The core of the film are Poppy's encounters with Scott, her driving teacher, in an equally incredible performance by Eddie Marsan, who is exactly her diametrical opposite. This is a man that has forbidden joy to enter his life. He is an angry, bitter, upset guy, a misanthrope with absurd rules, conspiracy theories and prejudices. For him to come into contact with Poppy is a shock to his system. As Abbas Kiarostami has said, a car is the smallest intimate space where you can have the maximum of conflict between two people. Here you have it in a nutshell, two completely different ways of looking at life clashing over the steering wheel. Their driving lesson scenes are a hoot. Scott tries to quash Poppy's bubbliness with his exaggerated concerns for safety. He is deeply offended by her insistence on wearing high heel boots in the car. A classic control freak. She laughs it off, but she never relents. She may be happy, but she is no pushover. Poppy is like an extreme version of killing with kindness.
What transpires, with enormous grace and subtlety, is that Scott is somehow attracted to Poppy very much despite himself, a lovely and intelligent example of "opposites attract". He cannot bring himself to admit it, much less communicate it, and Poppy is slow to realize it. The entire film one waits for something horrible to shock Poppy out of her happiness, and her confrontation with Scott is it. But she is much stronger than him, his hate is a mark of weakness, whereas her compassion is a shield of strength.

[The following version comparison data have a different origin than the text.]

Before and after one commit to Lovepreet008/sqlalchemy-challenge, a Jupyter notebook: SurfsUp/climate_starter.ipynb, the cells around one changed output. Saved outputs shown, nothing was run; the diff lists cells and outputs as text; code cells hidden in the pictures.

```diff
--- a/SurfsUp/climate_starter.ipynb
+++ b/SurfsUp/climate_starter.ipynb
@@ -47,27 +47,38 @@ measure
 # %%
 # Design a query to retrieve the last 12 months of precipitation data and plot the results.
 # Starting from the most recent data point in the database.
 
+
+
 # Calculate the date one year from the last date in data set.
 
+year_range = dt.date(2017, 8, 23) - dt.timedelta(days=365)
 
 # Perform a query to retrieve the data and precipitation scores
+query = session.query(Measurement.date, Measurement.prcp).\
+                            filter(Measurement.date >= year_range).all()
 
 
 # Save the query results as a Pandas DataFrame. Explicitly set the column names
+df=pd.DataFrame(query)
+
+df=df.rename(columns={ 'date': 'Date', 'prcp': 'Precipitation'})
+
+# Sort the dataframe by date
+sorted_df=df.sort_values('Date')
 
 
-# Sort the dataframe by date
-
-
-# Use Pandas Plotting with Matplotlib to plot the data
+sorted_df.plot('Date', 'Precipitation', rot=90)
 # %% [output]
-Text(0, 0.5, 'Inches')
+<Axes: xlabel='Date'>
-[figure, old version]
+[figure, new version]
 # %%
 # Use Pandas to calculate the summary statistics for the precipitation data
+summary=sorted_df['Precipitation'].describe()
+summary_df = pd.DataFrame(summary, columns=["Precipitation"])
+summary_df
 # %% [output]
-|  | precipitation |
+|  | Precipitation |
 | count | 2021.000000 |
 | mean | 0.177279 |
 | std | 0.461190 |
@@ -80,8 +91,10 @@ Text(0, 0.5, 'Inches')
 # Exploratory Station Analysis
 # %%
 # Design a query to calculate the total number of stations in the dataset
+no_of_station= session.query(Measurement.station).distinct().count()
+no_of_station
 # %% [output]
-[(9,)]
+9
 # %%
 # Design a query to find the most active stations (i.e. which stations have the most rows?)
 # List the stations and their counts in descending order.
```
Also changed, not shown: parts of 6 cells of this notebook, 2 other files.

Some people, when confronted with Poppy's happiness, mistake it as an accusation or as some sort of rubbing it in, or even as cruel flirtation. It doesn't seem possible to them that she would be so quirky and happy without an agenda. These instances of misinterpretation cause her deep hurt, because it would never cross her mind to wield her joy to hurt someone. It's heartbreaking that people should misunderstand joy as a ploy. But it is so rare, who can blame them?
Leigh gives his actors time to develop their themes and the scenes have a beautiful rhythm to them. The movie meanders with a sweet, gentle flow. Leigh is a master at creating extraordinary intimacy between people. He gives actors plenty of space to be totally human and they take it. It must be the highest blessing for an actor to work with him.
It is incredibly moving to come across a good character who is not self-conscious or preachy about her decency, who just is. And she is happy to be.